* **WHAT YOU WILL DO**:
Report all lines of the records that contain "shadow".
+-------+
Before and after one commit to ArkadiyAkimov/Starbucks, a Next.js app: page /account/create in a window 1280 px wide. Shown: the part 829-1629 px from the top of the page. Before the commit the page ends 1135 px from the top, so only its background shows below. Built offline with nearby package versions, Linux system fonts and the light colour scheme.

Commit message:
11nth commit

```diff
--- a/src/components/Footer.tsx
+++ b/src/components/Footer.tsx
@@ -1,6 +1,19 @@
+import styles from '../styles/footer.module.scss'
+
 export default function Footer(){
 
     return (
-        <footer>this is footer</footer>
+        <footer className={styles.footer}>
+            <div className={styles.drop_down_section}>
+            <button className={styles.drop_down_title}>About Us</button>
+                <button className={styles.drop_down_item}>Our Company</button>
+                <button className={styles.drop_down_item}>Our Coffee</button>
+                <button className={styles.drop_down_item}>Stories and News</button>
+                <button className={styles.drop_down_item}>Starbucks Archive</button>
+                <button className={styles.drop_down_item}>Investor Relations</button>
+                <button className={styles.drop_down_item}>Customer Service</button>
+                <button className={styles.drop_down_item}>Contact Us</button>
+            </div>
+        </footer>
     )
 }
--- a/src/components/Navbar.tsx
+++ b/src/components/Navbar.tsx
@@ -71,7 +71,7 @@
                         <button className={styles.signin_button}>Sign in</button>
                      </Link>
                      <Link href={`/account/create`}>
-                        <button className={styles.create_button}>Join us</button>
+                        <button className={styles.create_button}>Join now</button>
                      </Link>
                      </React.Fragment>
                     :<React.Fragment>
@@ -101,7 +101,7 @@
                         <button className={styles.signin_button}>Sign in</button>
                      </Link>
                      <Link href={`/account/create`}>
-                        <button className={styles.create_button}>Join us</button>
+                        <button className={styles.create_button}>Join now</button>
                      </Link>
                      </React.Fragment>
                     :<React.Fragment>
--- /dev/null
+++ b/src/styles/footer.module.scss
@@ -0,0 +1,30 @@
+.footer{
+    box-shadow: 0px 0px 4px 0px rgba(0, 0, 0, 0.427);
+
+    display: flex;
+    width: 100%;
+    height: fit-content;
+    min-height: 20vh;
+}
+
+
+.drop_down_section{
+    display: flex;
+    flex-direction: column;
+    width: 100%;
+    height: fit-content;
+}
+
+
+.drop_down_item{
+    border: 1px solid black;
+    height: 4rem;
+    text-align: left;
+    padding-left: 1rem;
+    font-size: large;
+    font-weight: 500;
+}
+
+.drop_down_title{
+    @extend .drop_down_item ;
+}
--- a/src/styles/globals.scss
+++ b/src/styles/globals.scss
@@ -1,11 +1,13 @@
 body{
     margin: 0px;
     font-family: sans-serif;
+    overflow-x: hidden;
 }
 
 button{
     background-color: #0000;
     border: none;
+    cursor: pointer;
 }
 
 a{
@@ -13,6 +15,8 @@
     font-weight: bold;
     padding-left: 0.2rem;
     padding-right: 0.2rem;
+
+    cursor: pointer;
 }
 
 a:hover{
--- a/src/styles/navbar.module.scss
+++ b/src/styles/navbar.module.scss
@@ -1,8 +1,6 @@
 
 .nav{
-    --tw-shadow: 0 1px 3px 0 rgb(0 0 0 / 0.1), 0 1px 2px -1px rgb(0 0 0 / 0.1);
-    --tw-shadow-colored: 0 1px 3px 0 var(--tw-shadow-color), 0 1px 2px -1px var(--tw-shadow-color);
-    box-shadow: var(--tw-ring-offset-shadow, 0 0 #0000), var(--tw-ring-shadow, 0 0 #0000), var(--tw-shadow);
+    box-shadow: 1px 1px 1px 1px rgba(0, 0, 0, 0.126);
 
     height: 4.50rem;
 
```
+-------+
* **RESPONSE**:
+    box-shadow: 0px 0px 4px 0px rgba(0, 0, 0, 0.427);
-    --tw-shadow: 0 1px 3px 0 rgb(0 0 0 / 0.1), 0 1px 2px -1px rgb(0 0 0 / 0.1);
-    --tw-shadow-colored: 0 1px 3px 0 var(--tw-shadow-color), 0 1px 2px -1px var(--tw-shadow-color);
-    box-shadow: var(--tw-ring-offset-shadow, 0 0 #0000), var(--tw-ring-shadow, 0 0 #0000), var(--tw-shadow);
+    box-shadow: 1px 1px 1px 1px rgba(0, 0, 0, 0.126);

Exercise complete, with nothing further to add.